Matthew Sweeney – My Life as a Painter

Sweeney’s twelfth and – as has transpired – final collection combines all one has come to expect from him: surreal flights of fancy, a delight in word-play and sharp comment on creative-making. His death a couple of weeks ago adds poignancy to a fine collection.


John Le CarrĂ© – The Pigeon Tunnel: Tales from my Life

This book comprises a series of beautifully constructed and revealing anecdotes from Cornwell’s various lives. He’s honest about the malleability of memory and one wonders how many facts he’s abandoned along the way. If his recollections are carefully worked, his novelist’s skill only adds to the entertainment value. At times episodic, it reveals as much as it conceals.

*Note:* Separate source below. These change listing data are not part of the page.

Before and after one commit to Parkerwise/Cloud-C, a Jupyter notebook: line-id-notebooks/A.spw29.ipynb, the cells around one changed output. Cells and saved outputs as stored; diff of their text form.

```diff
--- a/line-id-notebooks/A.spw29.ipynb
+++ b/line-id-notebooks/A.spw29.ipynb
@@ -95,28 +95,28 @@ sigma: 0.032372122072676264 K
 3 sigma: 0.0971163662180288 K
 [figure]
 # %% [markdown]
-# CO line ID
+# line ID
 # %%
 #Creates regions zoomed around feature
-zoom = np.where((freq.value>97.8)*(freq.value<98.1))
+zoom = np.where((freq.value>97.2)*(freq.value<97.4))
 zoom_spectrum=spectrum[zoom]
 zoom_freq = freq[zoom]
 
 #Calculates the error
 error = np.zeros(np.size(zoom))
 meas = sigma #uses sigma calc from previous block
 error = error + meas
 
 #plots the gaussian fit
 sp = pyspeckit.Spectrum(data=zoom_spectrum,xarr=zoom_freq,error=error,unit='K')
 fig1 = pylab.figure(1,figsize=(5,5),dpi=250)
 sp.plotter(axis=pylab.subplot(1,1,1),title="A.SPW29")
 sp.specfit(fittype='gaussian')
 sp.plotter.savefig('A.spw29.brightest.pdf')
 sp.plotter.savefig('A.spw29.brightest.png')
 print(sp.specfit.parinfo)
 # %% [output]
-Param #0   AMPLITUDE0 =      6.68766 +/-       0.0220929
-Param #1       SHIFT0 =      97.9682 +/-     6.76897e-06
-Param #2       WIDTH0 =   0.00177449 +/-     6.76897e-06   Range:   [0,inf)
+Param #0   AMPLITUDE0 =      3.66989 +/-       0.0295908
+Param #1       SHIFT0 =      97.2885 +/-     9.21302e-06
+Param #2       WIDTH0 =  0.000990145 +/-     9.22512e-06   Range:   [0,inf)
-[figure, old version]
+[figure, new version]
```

Olivia Manning – Friends & Heroes

The final part of the Balkan Trilogy takes the Pringles to Athens in the months before the fall of Greece. By turns, insightful, frustrating and funny, Manning handles the classical sub-text to the end of the Pringle’s European adventures with real skill. I hadn’t expected to find going back to the Trilogy to be so timely. I recommend the whole trilogy to anyone reflecting on complacency and making the best of things while the world crumbles.

C.J. Sansom – Lamentation

A fine-old page-turner featuring Sansom’s enduring Shardlake character. The plot centres around Catherine Parr’s Lamentations of a Sinner, and for long-time fans its includes one or two shocks and new character developments. Perhaps, in need of a trim: some of the dialogue is flabby and I got sick to death of being told how dangerous everything was for the Queen and all involved. Smashing thriller though.


Kate McLoughlin – Veteran Poetics: British Literature in the Age of Mass Warfare, 1790-2015

A magnificent study of the ‘Veteran’ in British Literature. Sweeping and fascinating, its analysis of Lord Peter Wimsey was especially interesting for me, but it also examines the likes of Cormoran Strike, as well as West’s Baldry, Woolf’s Septimus Smith and Austen’s Wentworth. Readable, even for the non-specialist.


iamthemorning – Ocean Sounds

Fans of prog will already be familiar with Russian duo, iamthemorning. Combining classical chops (pianist Gleb Kolyadin is conservatoire-trained) with the ethereal and strange, their singer Marjana has one heck of a presence and set of lungs. Think Tori Amos meets Kate Bush meets Russian cool. Full review is upcoming in Prog Magazine, but I can say that this studio film is quite stunning: focused, beautifully recorded and performed.

Heidi Talbot –  Here We Go, 1, 2, 3 

Released in 2016, this album is for fans of the Barnsley Nightingale, Kate Rusby, as well as more recent breakthrough folk artists like Nancy Kerr. Less maudlin than many of Rusby’s efforts, Talbot explores spiritual themes alongside the everyday. Very impressive.